is not too important.  If we considered ghc or rustc to be acceptable
dependency for utilities, then they could be implemented in Haskell or
Rust as well.

> Am I right? Will anything break if jemalloc needs a C++ compiler to build?
> We will of course not use exceptions, RTTI, global constructors, the C++
> stdlib, or anything else that might affect C source or link compatibility.
I wonder how can you guarantee that for current and future compilers without
having the standard saying and compiler facilities to ensure that.  See below.

> Thanks,
> David (on behalf of the jemalloc developers
> [1] That being said, we don't compile or test on those architectures, and
> so probably don't work there in the first place if I'm being honest. But
> we'd also like to avoid making that a permanent state of affairs that can't
> be changed.

On Thu, Oct 05, 2017 at 04:50:32PM -0700, David Goldblatt wrote:
> We can avoid it in the short term without a ton of pain. In the long run it
> would be nice to have, but I wouldn't want to tie our release schedule to
> FreeBSD's too tightly (our CI is improving to the point where the tip of
> the dev branch gets tested about as well as releases would be, so we're
> trying to de-emphasize release vs. non-release versions). Do you have a
> sense of when the situation might change (if only so I know when to check
> back)?
> Thanks for the replies on this, they've been super helpful.
I do not think so.
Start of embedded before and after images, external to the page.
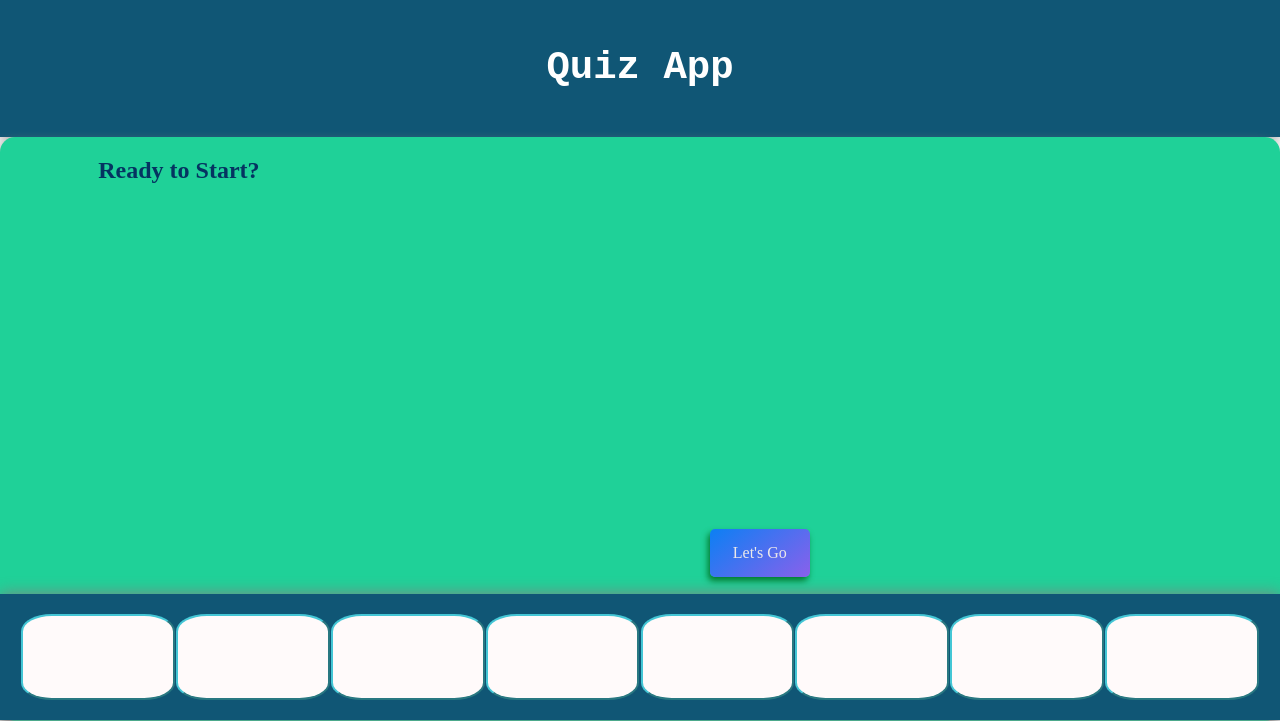
Repository: tpic12/quiz_app
Page: index.html
An editor plug-in stored every save of this project. The page is shown before and after the next save, followed by the edit.
The browser window is 1280 px wide. The pictures show the whole page.

Above is the page before, as saved 2019-12-28 15:00:51.

### index.html
<!DOCTYPE html>
<html lang="en">

<head>
  <meta charset="UTF-8">
  <meta name="viewport" content="width=device-width, initial-scale=1.0">
  <meta http-equiv="X-UA-Compatible" content="ie=edge">
  <title>Quiz App</title>
  <link href="https://cdnjs.cloudflare.com/ajax/libs/normalize/8.0.1/normalize.min.css" rel="stylesheet"
    type="text/css" />
  <link href="app.css" rel="stylesheet" type="text/css" />
</head>

<body>
  <header>
    <section class='banner'>
      <h1>Quiz App</h1>
    </section>
  </header>
  <main class='display'>

  </main>
  <footer>
    <section class='counts'>
        <div class='count 0'></div>
        <div class='count 1'></div>
        <div class='count 2'></div>
        <div class='count 3'></div>
        <div class='count 4'></div>
        <div class='count 5'></div>
        <div class='count 6'></div>
        <div class='count 7'></div>
    </section>
  </footer>
  <script src="https://code.jquery.com/jquery-3.4.1.slim.js" crossorigin="anonymous"></script>
  <script src="app.js"></script>
</body>

</html>

### app.css
/* Your styles should be mobile-first and responsive */

/**
  * If you are unclear on how to utilize a mobile-first, responsive technique to write your CSS, here is an example:
  *
  * https://github.com/andreacardybailey/responsive_example/blob/master/styles/responsive-base.css
  *
*/
* {
  box-sizing: border-box;
  margin: 0;
}

.banner h1 {
  font-family: monospace;
  font-size: 3em;
}

.banner,
footer {
  color: white;
  font-family: monospace;
  padding: 20px;
  width: 100%;
  text-align: center;
  background-color: hsl(198, 76%, 26%);
  box-shadow: 0px 0px 15px grey;
  border-bottom: none;
  left: 0;
}

.main_card {
  display: flex;
  min-width: 20vw;
  min-height: 40vh;
  text-align: center;
  justify-content: space-evenly;
  align-content: space-around;
  background-color: hsl(161, 74%, 47%);
  border-radius: 15px;
  padding: 20px;
  border: none;
  box-shadow: -2px 6px 12px grey;
}

button {
  margin: 30%;
  margin-bottom: 10%;
  color: hsl(0, 7%, 92%);
  background: linear-gradient(140deg, hsl(210, 91%, 50%), hsl(258, 78%, 65%));
  border: none;
  max-width: 130px;
  min-width: 100px;
  border-radius: 5px;
  padding: 15px;
  box-shadow: -2px 4px 6px hsl(142, 98%, 24%);
}

.main_card > form#qForm {
  display: flex;
  flex-flow: row nowrap;
  justify-content: center;
  text-align: center;
}
/*
.mid-card {
  display: flex;
  flex-flow: column wrap;
  margin: auto;
  margin-top: 100px;
  max-width: 400px;
  min-width: 200px;
  text-align: center;
  align-items: center;
  background-color: hsl(161, 74%, 47%);
  border-radius: 15px;
  padding: 20px;
  border: none;
  box-shadow: -2px 6px 12px grey;
}
*/
.main_card > h2 {
  justify-self: center;
  font-weight: bolder;
  color: hsl(210, 90%, 20%);
}

input {
  margin: 5px 20px;
}

footer {
  position: fixed;
  bottom: 0;
  left: 0;
  max-height: 20vh;
}

.counts {
  display: flex;
  justify-content: space-evenly;
}

.count {
  border: 2px outset hsl(186, 63%, 55%);
  font-family: 'Gill Sans', 'Gill Sans MT', Calibri, 'Trebuchet MS', sans-serif;
  border-radius: 20%;
  flex-direction: row;
  width: 12vw;
  height: 12vh;
  background-color: hsl(0, 100%, 99%);
  padding: 15px;
  -webkit-border-radius: 20%;
  -moz-border-radius: 20%;
  -ms-border-radius: 20%;
  -o-border-radius: 20%;
}

h1 {
  font-family: sans-serif;
}

.green {
  background-color: green !important;
}

.red {
  background-color: red !important;
}

#snackbar > p {
  visibility: hidden;
  min-width: 15vw;

  color: #fff;
  text-align: center;
  align-content: flex-start;
  padding: 5px;
  position: absolute;
  z-index: 1;
  left: ;
  top: -30px;
}

#snackbar.show {
  visibility: visible;
  /-webkit-animation: fadein 0.5s, fadeout 0.5s 2.5s;
  animation: fadein 0.5s, fadeout 0.5s 2.5s;
}

### app.js
/**
 * Example store structure
 */
'use strict';

const STORE = {
  // 5 or more questions are required
  questions: [
    {
      question: 'How many items in a bakers dozen??',
      answers: ['11', '12', '13', '3'],
      correctAnswer: '13'
    },
    {
      question: 'What month is Oktoberfest held?',
      answers: ['September', 'October', 'Every Month', 'August'],
      correctAnswer: 'September'
    },
    {
      question: 'What color is an Orange Blossom?',
      answers: ['Red', 'Orange', 'Pink', 'White'],
      correctAnswer: 'White'
    },
    {
      question: 'Where did the Panama Hat originate?',
      answers: ['Ecuador', 'Panama', 'China', 'Cuba'],
      correctAnswer: 'Ecuador'
    },
    {
      question: 'What are toy marbles made from?',
      answers: ['Plastic', 'Quartz', 'Diamond', 'Glass'],
      correctAnswer: 'Glass'
    },
    {
      question: 'How many gallons are in a ten-gallon hat?',
      answers: [
        'Half a Gallon',
        'Ten-Gallons',
        'Three-Fourths of a Gallon',
        'Give-Gallon'
      ],
      correctAnswer: 'Three-Fourths of a Gallon'
    },
    {
      question: 'What is the biggest animal to ever live?',
      answers: ['Mammoth', 'T-Rex', 'Blue Whale', 'Brontosaurus'],
      correctAnswer: 'Blue Whale'
    },
    {
      question: 'Where is the red-bellied woodpecker predominately red?',
      answers: ['Head', 'Wings', 'Feet', 'Belly'],
      correctAnswer: 'Head'
    }
  ],
  questionNumber: 0,
  score: 0,
  quizStart: false
};

/**
 *
 * Your app should include a render() function, that regenerates
 * the view each time the store is updated. See your course
 * material, consult your instructor, and reference the slides
 * for more details.
 *
 * NO additional HTML elements should be added to the index.html file.
 *
 * You may add attributes (classes, ids, etc) to the existing HTML elements, or link stylesheets or additional scripts if necessary
 *
 */

/**
 * This function renders the quiz after you start, ...
 * answer a question, or restart the quiz
 */
function renderStartQuiz() {
  const mainCard = `<section class="main_card">
      <h2>Ready to Start?</h2>
      <button type='submit' id='start_quiz'>Let's Go</button>
    </section>`;

  $('.display').html(mainCard);

  $('.display').on('click', '#start_quiz', function(event) {
    event.preventDefault();
    STORE.quizStart = true;
    $('.main_card')
      .children()
      .remove();
    handleQuiz();
  });
}
/**
 * renders question one at a time depending on question number
 */
function renderQuestion() {
  if (
    STORE.questionNumber === STORE.questions.length &&
    STORE.questionNumber > 1
  ) {
    renderResults();
  } else {
    const qCard = `<h2>${STORE.questions[STORE.questionNumber].question}</h2>
    <form id="qForm">
        <input type='radio' name='answer' id='q1' value="${
          STORE.questions[STORE.questionNumber].answers[0]
        }"/><label for='q1' id='0'>${
      STORE.questions[STORE.questionNumber].answers[0]
    }</label>
        <input type='radio' name='answer' id='q2' value="${
          STORE.questions[STORE.questionNumber].answers[1]
        }"/><label for='q2' id='1'>${
      STORE.questions[STORE.questionNumber].answers[1]
    }</label><br>
        <input type='radio' name='answer' id='q3' value="${
          STORE.questions[STORE.questionNumber].answers[2]
        }"/><label for='q3' id='2'>${
      STORE.questions[STORE.questionNumber].answers[2]
    }</label>
        <input type='radio' name='answer' id='q4' value="${
          STORE.questions[STORE.questionNumber].answers[3]
        }"/><label for='q4' id='3'>${
      STORE.questions[STORE.questionNumber].answers[3]
    }</label><br>
    </form>
    <button type='submit' id='submit_answer'>Final Answer</button>`;

    $('.main_card').html(qCard);
    $('input:checked').on('su');
    $('.main_card').on('click', '#submit_answer', function(event) {
      event.preventDefault();
      checkAnswer();
      //original next question spot

      $('.main_card')
        .children()
        .remove();

      handleQuiz();
    });
  }
}
/**
 * renders results page

 */

function generateResults(finalScore, numberOfQuestions) {
  return `<h2>You scored ${finalScore} out of ${numberOfQuestions}!</h2><button id='restart'>Restart Quiz</button>`;
}

/* Render results element with button that restarts the quiz*/
function renderResults() {
  let score = STORE.score;
  let num = STORE.questionNumber;

  $('.main_card').html(generateResults(score, num));
  $('#restart').click(function(event) {
    event.preventDefault();
    console.log('Restarting Quiz');

    STORE.questionNumber = 0;
    STORE.score = 0;
    $('.count')
      .removeClass('snackbar')
      .removeClass('red')
      .removeClass('green')
      .removeClass('show')
      .text('');
    renderStartQuiz();
  });
}

/**
 * this function checks the correctnes of the answer
 */
function checkAnswer() {
  let form = document.getElementById('qForm');
  let ans = form['answer'];
  for (let i = 0; i < ans.length; i++) {
    //is a button checked
    if (ans[i].checked) {
      //compare value of ans[i] to correct answer
      if (
        ans[i].value === STORE.questions[STORE.questionNumber].correctAnswer
      ) {
        scoreKeeper(true);
      } else {
        scoreKeeper(false);
      }
    }
  }
}

function generateAnswerSnackbar(questionAnswer) {
  return `<div class=.${STORE.questionNumber}>
              <p>Sorry, the correct answer is ${questionAnswer}</p>
          </div>`;
}

function scoreKeeper(bool) {
  if (bool === true) {
    console.log('plus 1 point');
    STORE.score++;
    $(`.${STORE.questionNumber}`)
      .addClass('green')
      .addClass('snackbar')
      .html(`<p>Correct!</p>`);
    $('section.main_card');
    console.log('next q!');
    STORE.questionNumber++;
  }
  if (bool === false) {
    console.log('no points for you');
    $(`.${STORE.questionNumber}`)
      .addClass('red')
      .addClass('snackbar')
      .html(
        generateAnswerSnackbar(
          STORE.questions[STORE.questionNumber].correctAnswer
        )
      );
    console.log('next q!');
    STORE.questionNumber++;
  }
}

function handleQuiz() {
  if (STORE.quizStart === false) {
    renderStartQuiz();
  } else {
    renderQuestion();
  }
}

$(handleQuiz);

After the next save:
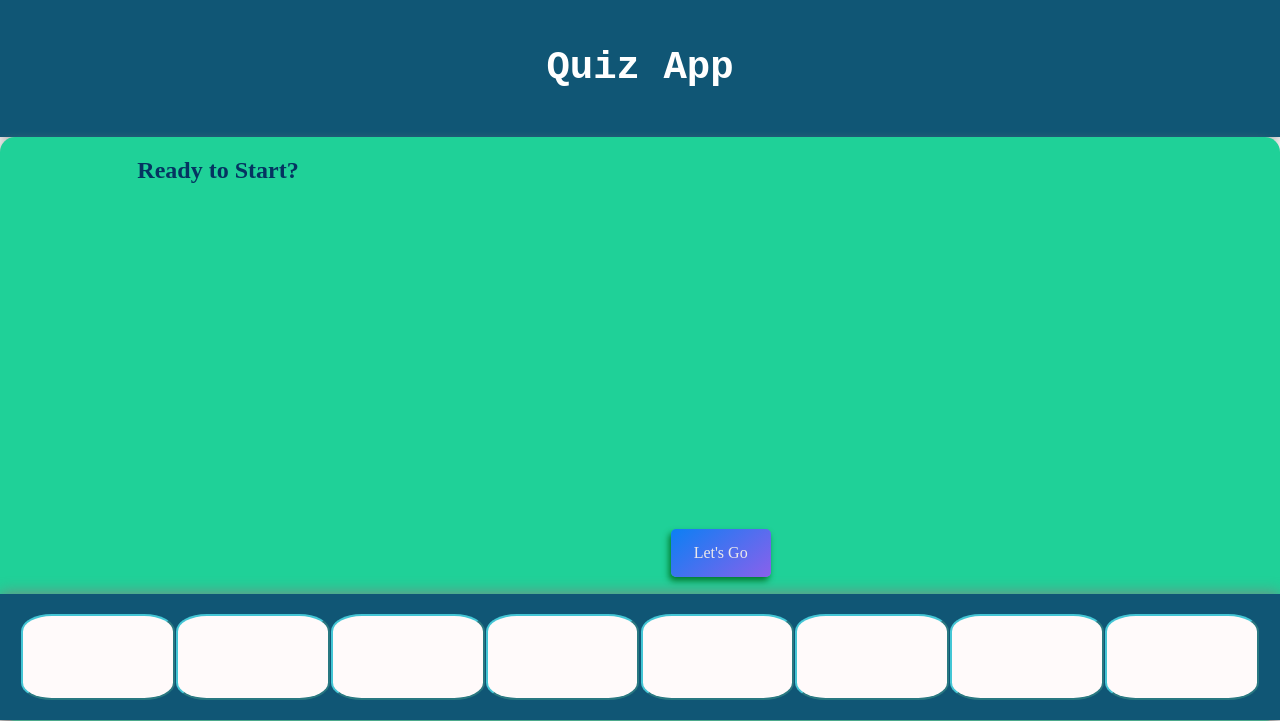
Saved 30 s later.
--- a/app.css
+++ b/app.css
@@ -34,7 +34,7 @@ footer {
   min-width: 20vw;
   min-height: 40vh;
   text-align: center;
-  justify-content: space-evenly;
+  justify-content: center;
   align-content: space-around;
   background-color: hsl(161, 74%, 47%);
   border-radius: 15px;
You are talking about importing C++ code into libc.  Libc _implements_
C runtime, which is a dependency of any C++ runtime.  That is, we
cannot allow C++ runtime to be dragged into libc.

C++ freestanding implementation, by the standard, is required to provide
the runtime typeinfo, exceptions, intialization and termination support
(i.e. atexit/cxa_atexit and most important cxa_thread_atexit, if you
use TLS) and so on.  It clearly gives the cycle in the dependencies.
There is no requirement on the compilers to not use these features
in unexpected ways, and looking at the current compiler evolution, I do
expect that these features would bite us simply because we allowed C++
code in libc.

We already have some issues die to the jemalloc reliance on pthreads,
which makes the bootstraping a problem. We have to maintain the ugly
fake init trick to postpone malloc for the mutexes backing store
inside libthr to allow jemalloc to initialize without causing cyclic

Also, our C runtime (rtld/libc/libthr and perhaps libm) is currently
only requires C compiler (and assembler and linker) to compile. Having
C++ requirement for compilation, assuming the runtime issues I noted
above are somewhat avoided, is also not a move I consider useful.

Summary is that, in my opinion, requiring C++ compiler and working runtime
for malloc(3) implementation is not desirable.  If this goes in, low-level
parts of the libc and whole libthr must grow private malloc implementation
to not depend on libc malloc.  Currently only rtld has private malloc
(for similar reasons).
freebsd-current@freebsd.org mailing list
To unsubscribe, send any mail to "freebsd-current-unsubscr...@freebsd.org"

Reply via email to